### THE PROBLEM
Write out each line of the records that has "player" in it.

### GIVEN INFORMATION
+---+

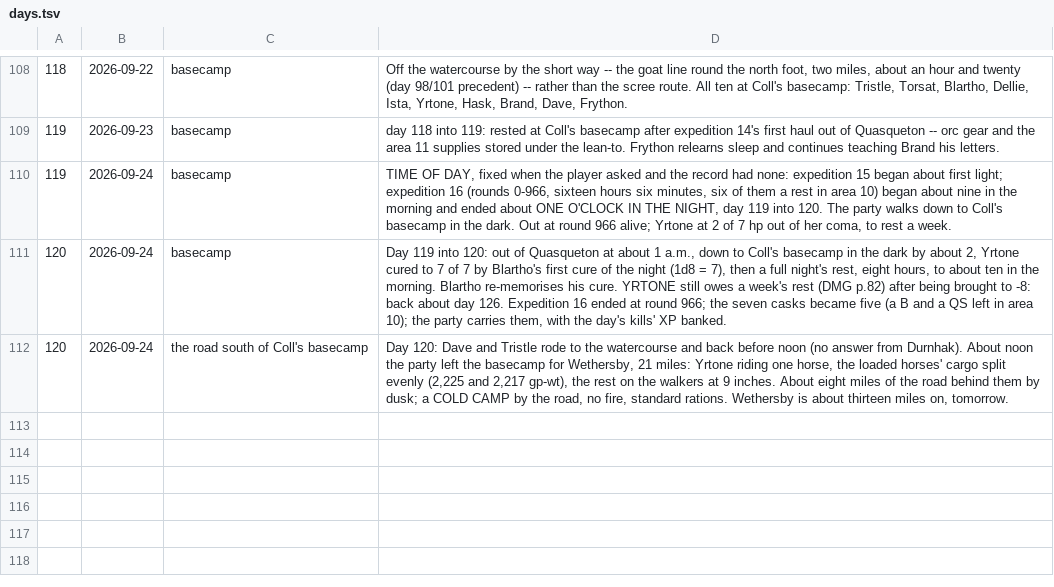
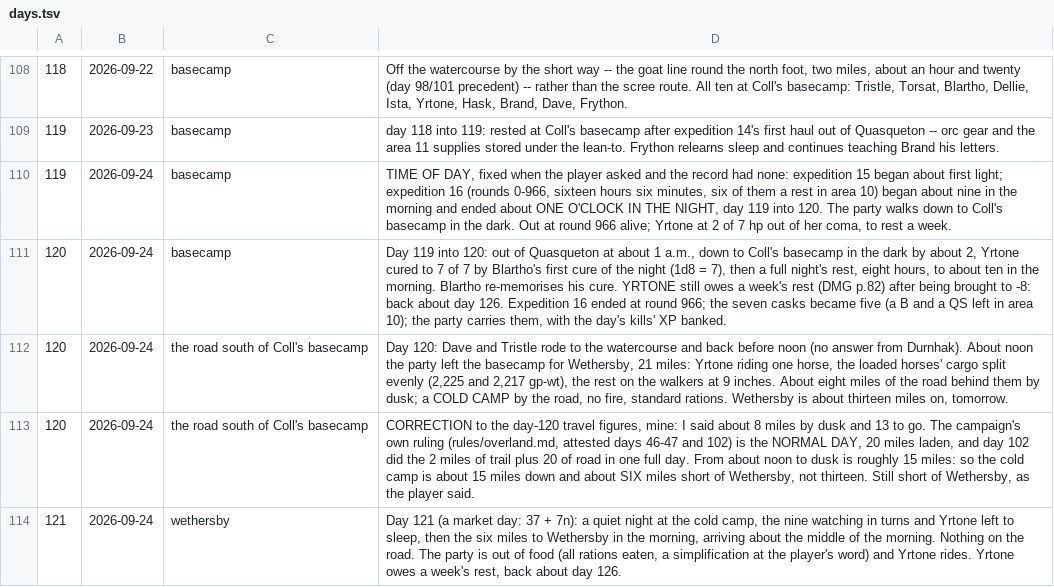
Before and after one commit to dllahr/claude_playing_advanced_dungeons_and_dragons_1st_edition, a TSV file: campaign/days.tsv, drawn as a sheet; only a part is shown, gaps mark what is left out; the diff names each change by its address in the sheet, - before the commit and + after, or states it on an @@ line.

```diff
--- a/campaign/days.tsv
+++ b/campaign/days.tsv
+row 113: 120 | 2026-09-24 | the road south of Coll's basecamp | CORRECTION to the day-120 travel figures, mine: I said about 8 miles by dusk and 13 to go. The campaign's own ruling (rules/overland.md, attested days 46-47 and 102) is the NORMAL DAY, 20 miles laden, and day 102 did the 2 miles of trail plus 20 of road in one full day. From about noon to dusk is roughly 15 miles: so the cold camp is about 15 miles down and about SIX miles short of Wethersby, not thirteen. Still short of Wethersby, as the player said.
+row 114: 121 | 2026-09-24 | wethersby | Day 121 (a market day: 37 + 7n): a quiet night at the cold camp, the nine watching in turns and Yrtone left to sleep, then the six miles to Wethersby in the morning, arriving about the middle of the morning. Nothing on the road. The party is out of food (all rations eaten, a simplification at the player's word) and Yrtone rides. Yrtone owes a week's rest, back about day 126.
```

+---+

### RESPONSE BOX
+row 113: 120 | 2026-09-24 | the road south of Coll's basecamp | CORRECTION to the day-120 travel figures, mine: I said about 8 miles by dusk and 13 to go. The campaign's own ruling (rules/overland.md, attested days 46-47 and 102) is the NORMAL DAY, 20 miles laden, and day 102 did the 2 miles of trail plus 20 of road in one full day. From about noon to dusk is roughly 15 miles: so the cold camp is about 15 miles down and about SIX miles short of Wethersby, not thirteen. Still short of Wethersby, as the player said.
+row 114: 121 | 2026-09-24 | wethersby | Day 121 (a market day: 37 + 7n): a quiet night at the cold camp, the nine watching in turns and Yrtone left to sleep, then the six miles to Wethersby in the morning, arriving about the middle of the morning. Nothing on the road. The party is out of food (all rations eaten, a simplification at the player's word) and Yrtone rides. Yrtone owes a week's rest, back about day 126.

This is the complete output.